§ **TRY IT**:
Nothing but the pictures is dropped; write out all the remaining data below exactly.
╔══
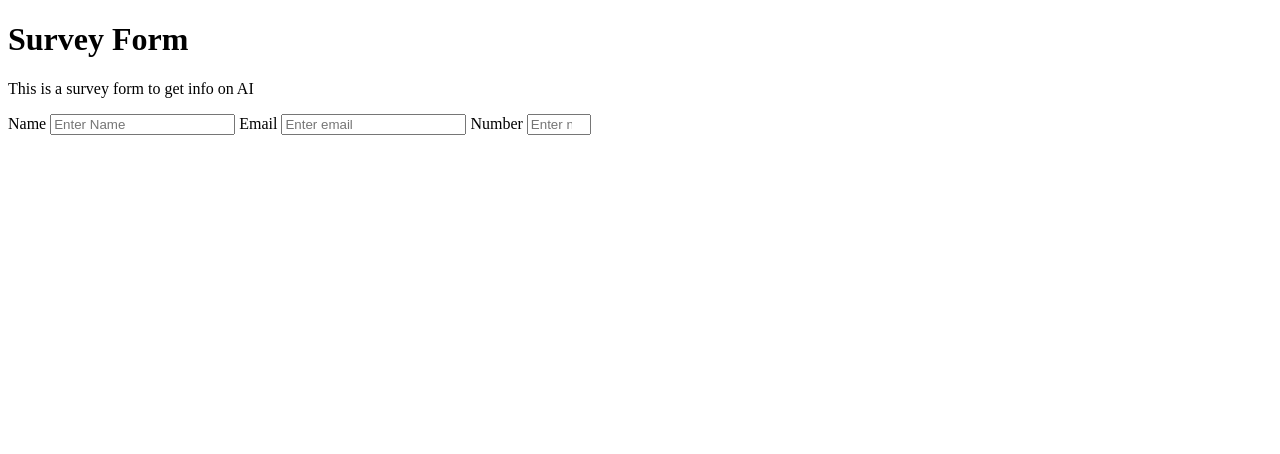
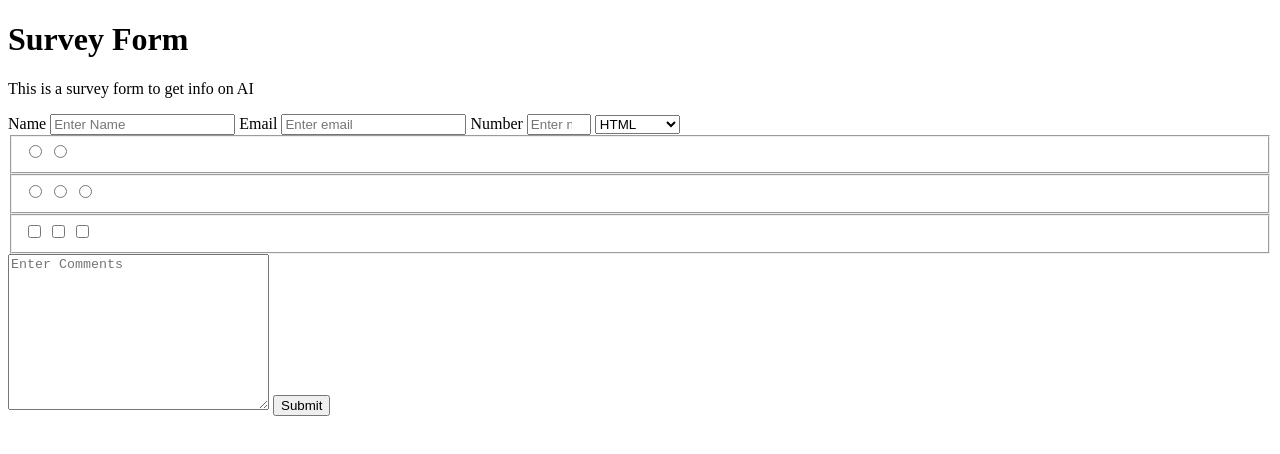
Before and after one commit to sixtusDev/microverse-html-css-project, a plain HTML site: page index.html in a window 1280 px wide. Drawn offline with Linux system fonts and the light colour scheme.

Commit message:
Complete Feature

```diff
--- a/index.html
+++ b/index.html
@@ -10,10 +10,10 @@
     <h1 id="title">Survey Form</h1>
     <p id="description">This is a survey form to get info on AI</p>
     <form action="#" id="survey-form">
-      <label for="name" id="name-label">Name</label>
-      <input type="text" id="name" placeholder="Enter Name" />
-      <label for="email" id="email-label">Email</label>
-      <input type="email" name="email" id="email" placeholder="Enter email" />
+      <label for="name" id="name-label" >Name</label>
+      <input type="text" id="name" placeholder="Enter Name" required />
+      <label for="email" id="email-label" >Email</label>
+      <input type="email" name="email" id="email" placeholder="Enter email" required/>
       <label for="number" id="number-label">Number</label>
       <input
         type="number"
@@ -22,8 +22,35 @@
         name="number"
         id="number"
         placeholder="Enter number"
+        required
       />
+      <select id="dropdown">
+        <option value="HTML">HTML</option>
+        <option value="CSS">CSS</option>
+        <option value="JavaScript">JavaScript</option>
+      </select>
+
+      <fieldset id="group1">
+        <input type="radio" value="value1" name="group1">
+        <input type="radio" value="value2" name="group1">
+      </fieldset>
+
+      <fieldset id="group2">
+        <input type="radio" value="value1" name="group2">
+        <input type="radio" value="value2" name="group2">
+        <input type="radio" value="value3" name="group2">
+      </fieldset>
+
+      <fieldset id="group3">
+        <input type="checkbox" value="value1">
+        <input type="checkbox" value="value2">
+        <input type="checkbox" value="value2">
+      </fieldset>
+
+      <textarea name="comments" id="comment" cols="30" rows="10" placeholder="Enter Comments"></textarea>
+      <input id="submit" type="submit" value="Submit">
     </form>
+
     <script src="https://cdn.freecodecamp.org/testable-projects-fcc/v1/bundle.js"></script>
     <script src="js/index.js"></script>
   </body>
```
╚══
§ **EXERCISE RESULT**:
Before and after one commit to sixtusDev/microverse-html-css-project, a plain HTML site: page index.html in a window 1280 px wide. Drawn offline with Linux system fonts and the light colour scheme.

Commit message:
Complete Feature

```diff
--- a/index.html
+++ b/index.html
@@ -10,10 +10,10 @@
     <h1 id="title">Survey Form</h1>
     <p id="description">This is a survey form to get info on AI</p>
     <form action="#" id="survey-form">
-      <label for="name" id="name-label">Name</label>
-      <input type="text" id="name" placeholder="Enter Name" />
-      <label for="email" id="email-label">Email</label>
-      <input type="email" name="email" id="email" placeholder="Enter email" />
+      <label for="name" id="name-label" >Name</label>
+      <input type="text" id="name" placeholder="Enter Name" required />
+      <label for="email" id="email-label" >Email</label>
+      <input type="email" name="email" id="email" placeholder="Enter email" required/>
       <label for="number" id="number-label">Number</label>
       <input
         type="number"
@@ -22,8 +22,35 @@
         name="number"
         id="number"
         placeholder="Enter number"
+        required
       />
+      <select id="dropdown">
+        <option value="HTML">HTML</option>
+        <option value="CSS">CSS</option>
+        <option value="JavaScript">JavaScript</option>
+      </select>
+
+      <fieldset id="group1">
+        <input type="radio" value="value1" name="group1">
+        <input type="radio" value="value2" name="group1">
+      </fieldset>
+
+      <fieldset id="group2">
+        <input type="radio" value="value1" name="group2">
+        <input type="radio" value="value2" name="group2">
+        <input type="radio" value="value3" name="group2">
+      </fieldset>
+
+      <fieldset id="group3">
+        <input type="checkbox" value="value1">
+        <input type="checkbox" value="value2">
+        <input type="checkbox" value="value2">
+      </fieldset>
+
+      <textarea name="comments" id="comment" cols="30" rows="10" placeholder="Enter Comments"></textarea>
+      <input id="submit" type="submit" value="Submit">
     </form>
+
     <script src="https://cdn.freecodecamp.org/testable-projects-fcc/v1/bundle.js"></script>
     <script src="js/index.js"></script>
   </body>
```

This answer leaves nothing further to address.